(Data excerpts)
BEGIN
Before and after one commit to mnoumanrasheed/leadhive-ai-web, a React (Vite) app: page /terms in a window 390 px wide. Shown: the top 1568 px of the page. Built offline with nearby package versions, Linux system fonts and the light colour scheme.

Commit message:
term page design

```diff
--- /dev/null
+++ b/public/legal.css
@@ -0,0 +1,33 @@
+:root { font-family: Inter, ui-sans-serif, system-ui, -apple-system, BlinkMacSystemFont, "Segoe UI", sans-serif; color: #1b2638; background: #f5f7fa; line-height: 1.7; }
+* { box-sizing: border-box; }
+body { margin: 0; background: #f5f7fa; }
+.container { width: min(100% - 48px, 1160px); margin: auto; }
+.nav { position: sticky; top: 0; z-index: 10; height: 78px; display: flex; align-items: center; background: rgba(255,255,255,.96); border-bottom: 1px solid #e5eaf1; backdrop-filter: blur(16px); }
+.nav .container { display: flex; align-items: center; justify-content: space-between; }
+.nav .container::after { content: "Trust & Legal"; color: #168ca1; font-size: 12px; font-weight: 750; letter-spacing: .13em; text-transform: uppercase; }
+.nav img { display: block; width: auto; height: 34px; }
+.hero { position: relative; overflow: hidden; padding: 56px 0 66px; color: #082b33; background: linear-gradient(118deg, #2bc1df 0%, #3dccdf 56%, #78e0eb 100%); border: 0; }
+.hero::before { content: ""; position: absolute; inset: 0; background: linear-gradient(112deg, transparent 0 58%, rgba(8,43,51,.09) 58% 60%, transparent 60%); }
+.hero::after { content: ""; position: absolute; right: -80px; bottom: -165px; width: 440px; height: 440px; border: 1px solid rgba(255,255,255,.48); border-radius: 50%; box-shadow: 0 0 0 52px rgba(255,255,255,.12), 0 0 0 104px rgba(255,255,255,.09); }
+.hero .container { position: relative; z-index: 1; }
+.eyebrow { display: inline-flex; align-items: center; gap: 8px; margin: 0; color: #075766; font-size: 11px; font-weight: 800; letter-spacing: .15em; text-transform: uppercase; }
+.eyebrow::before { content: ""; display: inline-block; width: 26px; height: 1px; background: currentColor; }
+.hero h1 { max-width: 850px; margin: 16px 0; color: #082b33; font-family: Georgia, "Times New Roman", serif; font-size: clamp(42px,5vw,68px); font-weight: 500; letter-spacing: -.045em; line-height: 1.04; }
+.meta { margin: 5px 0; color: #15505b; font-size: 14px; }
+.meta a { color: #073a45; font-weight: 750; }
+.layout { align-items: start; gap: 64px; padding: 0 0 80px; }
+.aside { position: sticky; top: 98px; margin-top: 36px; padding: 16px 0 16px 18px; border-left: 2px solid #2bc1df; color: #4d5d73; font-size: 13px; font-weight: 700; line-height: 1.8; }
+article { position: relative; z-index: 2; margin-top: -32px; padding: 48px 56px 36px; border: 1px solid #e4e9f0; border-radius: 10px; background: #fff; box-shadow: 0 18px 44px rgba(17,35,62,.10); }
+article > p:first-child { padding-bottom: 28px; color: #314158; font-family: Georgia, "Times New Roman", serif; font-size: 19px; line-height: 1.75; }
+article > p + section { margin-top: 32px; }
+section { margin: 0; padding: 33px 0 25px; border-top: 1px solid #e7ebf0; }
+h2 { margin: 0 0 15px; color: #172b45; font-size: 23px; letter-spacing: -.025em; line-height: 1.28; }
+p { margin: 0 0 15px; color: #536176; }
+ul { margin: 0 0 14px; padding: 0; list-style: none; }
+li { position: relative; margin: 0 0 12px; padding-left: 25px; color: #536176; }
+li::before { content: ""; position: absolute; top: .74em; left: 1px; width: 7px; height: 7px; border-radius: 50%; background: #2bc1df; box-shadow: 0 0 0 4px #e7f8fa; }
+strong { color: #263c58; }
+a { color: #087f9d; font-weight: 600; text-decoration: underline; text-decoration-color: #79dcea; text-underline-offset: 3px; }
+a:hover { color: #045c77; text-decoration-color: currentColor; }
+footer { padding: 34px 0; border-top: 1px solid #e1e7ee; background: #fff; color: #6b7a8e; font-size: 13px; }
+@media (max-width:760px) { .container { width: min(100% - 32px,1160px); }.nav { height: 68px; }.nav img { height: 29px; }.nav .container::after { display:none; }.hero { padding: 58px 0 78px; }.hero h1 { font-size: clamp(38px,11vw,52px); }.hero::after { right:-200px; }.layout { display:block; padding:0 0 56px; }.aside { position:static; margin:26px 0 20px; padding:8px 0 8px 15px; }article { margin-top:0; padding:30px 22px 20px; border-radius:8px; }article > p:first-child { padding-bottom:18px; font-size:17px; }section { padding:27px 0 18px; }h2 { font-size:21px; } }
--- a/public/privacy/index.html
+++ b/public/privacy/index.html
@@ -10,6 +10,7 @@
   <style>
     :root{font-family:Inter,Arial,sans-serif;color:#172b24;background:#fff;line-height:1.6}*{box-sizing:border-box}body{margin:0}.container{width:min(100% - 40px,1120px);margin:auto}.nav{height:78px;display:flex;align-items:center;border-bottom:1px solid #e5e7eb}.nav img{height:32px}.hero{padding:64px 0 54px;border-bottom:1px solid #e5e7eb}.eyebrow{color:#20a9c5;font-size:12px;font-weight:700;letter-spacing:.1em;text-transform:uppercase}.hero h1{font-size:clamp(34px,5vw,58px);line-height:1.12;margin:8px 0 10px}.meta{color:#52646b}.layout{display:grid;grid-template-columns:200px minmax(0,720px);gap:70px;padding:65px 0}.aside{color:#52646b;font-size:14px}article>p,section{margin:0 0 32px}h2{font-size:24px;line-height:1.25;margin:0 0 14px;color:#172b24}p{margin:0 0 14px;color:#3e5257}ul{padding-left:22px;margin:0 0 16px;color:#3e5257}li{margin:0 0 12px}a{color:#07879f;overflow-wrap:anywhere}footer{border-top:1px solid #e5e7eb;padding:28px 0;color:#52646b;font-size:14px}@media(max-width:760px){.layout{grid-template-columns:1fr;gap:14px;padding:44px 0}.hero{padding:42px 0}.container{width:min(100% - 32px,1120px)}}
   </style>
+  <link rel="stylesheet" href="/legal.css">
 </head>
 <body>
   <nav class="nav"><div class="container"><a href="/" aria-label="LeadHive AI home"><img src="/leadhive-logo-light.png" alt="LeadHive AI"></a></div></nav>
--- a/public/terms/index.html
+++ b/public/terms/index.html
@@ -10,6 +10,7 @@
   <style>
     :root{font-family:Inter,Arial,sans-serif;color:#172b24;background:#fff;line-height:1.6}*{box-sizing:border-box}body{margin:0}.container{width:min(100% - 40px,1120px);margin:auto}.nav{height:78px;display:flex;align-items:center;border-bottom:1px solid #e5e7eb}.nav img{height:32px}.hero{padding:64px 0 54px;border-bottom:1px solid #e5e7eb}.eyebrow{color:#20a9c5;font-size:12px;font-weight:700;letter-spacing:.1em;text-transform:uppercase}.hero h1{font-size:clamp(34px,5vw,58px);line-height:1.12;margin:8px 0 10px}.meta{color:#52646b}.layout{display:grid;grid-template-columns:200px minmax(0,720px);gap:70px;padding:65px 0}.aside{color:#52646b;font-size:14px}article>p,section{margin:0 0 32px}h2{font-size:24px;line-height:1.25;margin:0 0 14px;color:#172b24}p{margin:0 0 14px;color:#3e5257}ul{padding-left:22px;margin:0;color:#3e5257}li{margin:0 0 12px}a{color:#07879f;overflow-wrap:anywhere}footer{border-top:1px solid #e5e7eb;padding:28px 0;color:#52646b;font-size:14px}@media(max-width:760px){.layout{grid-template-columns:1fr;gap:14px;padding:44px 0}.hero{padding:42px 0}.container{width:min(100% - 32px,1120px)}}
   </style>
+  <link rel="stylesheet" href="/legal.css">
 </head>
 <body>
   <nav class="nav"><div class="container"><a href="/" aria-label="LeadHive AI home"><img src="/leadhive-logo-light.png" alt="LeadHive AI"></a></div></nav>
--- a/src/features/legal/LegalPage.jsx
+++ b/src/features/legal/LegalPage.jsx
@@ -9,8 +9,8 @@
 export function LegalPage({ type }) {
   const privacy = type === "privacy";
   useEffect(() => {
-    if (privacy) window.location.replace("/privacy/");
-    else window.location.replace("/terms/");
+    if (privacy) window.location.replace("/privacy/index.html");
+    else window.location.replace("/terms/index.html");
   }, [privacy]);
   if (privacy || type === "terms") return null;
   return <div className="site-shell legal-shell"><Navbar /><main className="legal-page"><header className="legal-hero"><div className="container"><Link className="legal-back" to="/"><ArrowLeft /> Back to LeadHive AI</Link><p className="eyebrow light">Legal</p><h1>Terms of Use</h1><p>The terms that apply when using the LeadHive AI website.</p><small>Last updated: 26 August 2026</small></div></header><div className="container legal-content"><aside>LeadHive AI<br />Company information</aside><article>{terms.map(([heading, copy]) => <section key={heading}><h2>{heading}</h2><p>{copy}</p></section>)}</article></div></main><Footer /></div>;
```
END
=== Work request ===
Read the data above. Pull out each line in which the string "privacy" appears.

=== Written reply ===
--- a/public/privacy/index.html
+++ b/public/privacy/index.html
   const privacy = type === "privacy";
-    if (privacy) window.location.replace("/privacy/");
+    if (privacy) window.location.replace("/privacy/index.html");
   }, [privacy]);
   if (privacy || type === "terms") return null;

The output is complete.